- Submit an opportunity request to involve members of the public in their research
- Use the digital tools the platform offers to involve members of the public in research
- Promote workshops/focus groups
- Facilitate online discussions
- Promote opportunities for the public to join steering groups
- Online surveys & polls
- Set timed challenges and encourage ideas from the community
- Set up a closed group to communicate, share documents and support an established public involvement group
- Communicate with VOICE members regarding specific opportunities
- Access and share support and learning resources (From June) to help patient and public involvement and engagement activities
Please do register with VOICE and explore what is available and email us: email@example.com to discuss how we can help get the public involved in your research and/or promote an event/opportunity to VOICE members.
Today saw the publication of a new paper ‘Importance of involving patients and public in Health Technology Assessment (HTA) and health research in South Asia’ co-authored by the BU Public Involvement in Education and Research (PIER) Partnership . This paper is co-written with Dr. Bibha Simkhada, until recently Lecturer in Nursing in N4LTH Centre (Nursing for Long-Term Health) and now Senior Lecturer in Nursing at the University of Huddersfield, Dr. Aliya Naheed at icddr,b in Bangladesh, Angela Warren based at PIER, Dr. Sue Green (Principal Academic) and Prof.

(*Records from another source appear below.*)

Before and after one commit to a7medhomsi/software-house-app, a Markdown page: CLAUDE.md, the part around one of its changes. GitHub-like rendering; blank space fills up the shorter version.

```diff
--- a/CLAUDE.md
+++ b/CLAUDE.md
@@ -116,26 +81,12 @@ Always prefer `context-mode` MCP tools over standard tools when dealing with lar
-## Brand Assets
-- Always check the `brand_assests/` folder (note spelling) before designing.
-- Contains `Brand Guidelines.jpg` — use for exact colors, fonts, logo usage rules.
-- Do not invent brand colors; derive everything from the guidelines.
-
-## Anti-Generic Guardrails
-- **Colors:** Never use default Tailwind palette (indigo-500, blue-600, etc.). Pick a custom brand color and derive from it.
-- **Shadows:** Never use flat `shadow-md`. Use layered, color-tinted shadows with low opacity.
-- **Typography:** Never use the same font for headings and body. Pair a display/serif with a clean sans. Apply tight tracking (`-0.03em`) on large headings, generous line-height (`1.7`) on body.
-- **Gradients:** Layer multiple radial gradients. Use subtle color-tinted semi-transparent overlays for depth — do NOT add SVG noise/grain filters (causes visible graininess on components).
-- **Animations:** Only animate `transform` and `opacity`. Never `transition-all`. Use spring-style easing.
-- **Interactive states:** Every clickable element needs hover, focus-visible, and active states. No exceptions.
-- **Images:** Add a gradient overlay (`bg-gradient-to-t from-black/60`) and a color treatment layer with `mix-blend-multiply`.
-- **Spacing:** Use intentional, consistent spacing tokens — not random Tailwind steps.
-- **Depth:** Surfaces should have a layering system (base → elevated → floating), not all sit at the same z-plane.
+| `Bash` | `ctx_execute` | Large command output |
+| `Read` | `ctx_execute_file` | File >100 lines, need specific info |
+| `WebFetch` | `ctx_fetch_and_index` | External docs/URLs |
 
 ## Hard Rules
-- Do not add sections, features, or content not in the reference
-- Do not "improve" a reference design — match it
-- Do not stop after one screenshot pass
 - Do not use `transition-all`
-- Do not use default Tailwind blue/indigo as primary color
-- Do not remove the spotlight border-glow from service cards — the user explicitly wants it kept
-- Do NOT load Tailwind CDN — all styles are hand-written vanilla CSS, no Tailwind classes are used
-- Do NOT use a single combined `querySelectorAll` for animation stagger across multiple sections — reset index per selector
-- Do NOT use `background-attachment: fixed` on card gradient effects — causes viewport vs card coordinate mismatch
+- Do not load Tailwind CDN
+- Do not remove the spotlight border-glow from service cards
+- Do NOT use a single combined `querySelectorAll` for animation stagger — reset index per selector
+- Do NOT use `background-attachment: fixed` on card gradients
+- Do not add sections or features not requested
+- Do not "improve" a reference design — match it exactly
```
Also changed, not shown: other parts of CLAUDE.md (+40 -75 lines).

Edwin van Teilingen. The paper appears in the International Journal of Technology Assessment in Health Care, which is published by Cambridge University Press.
The authors highlights that Patient and Public Involvement/Engagement (PPI/E) in public health research and Health Technology Assessment (HTA) in has significantly increased over past decade in countries such as the UK. PPI/E helps improve health research and hence benefits patients and service users. For example, organisations like BU’s PIER bring a unique patients and (potential) users’ perspective of these services, which enables FHSS to enhance the education the future workforce in health and social care as well as research in this area.
However, PPI/E is still very new concept in many LMICs (Low- and Middle-Income Countries). This paper considers the importance of PPI in public health research and HTA in the development and implementation of technology in the health sector in South Asia. Currently, in this region, health technology is frequently adopted from HICs without local research and HTA. It also discusses the importance of local co-creation of technology to reflect the needs of users within a culturally appropriate setting. It is important for LMIC-based researchers to understand the potential of PPI/E and how it can contribute to it to improve health care and research, especially perhaps in the era of COVID-19.
- Simkhada, B., van Teijlingen, E., Naheed, A., Warren A., Green, S. (2020) Importance of involving patients and public in Health Technology Assessment (HTA) and health research in South Asia. International Journal of Technology Assessment in Health Care [Online First 5 November, pp. 1-3].
BU PIER partnership (Public Involvement in Education and Research) have established a network for people across the University and in practice who are involved in coordinating or who are interested in public and patient involvement (PPI) in resesarch. Our next (and 4th) meeting is on Thursday 20th July 10.00 – 11.30 at the Executive Business Centre (EB304). We will be joined by Clare Ballinger (strategic lead for the Wessex Public Involvement Network) and Anya de Longh (service user who has been involved in developnig PPI initiatives) who will be presenting on their work and shring ideas for best practice. If you would like to join us, please send Mel Hughes firstname.lastname@example.org a quick email so we know numbers.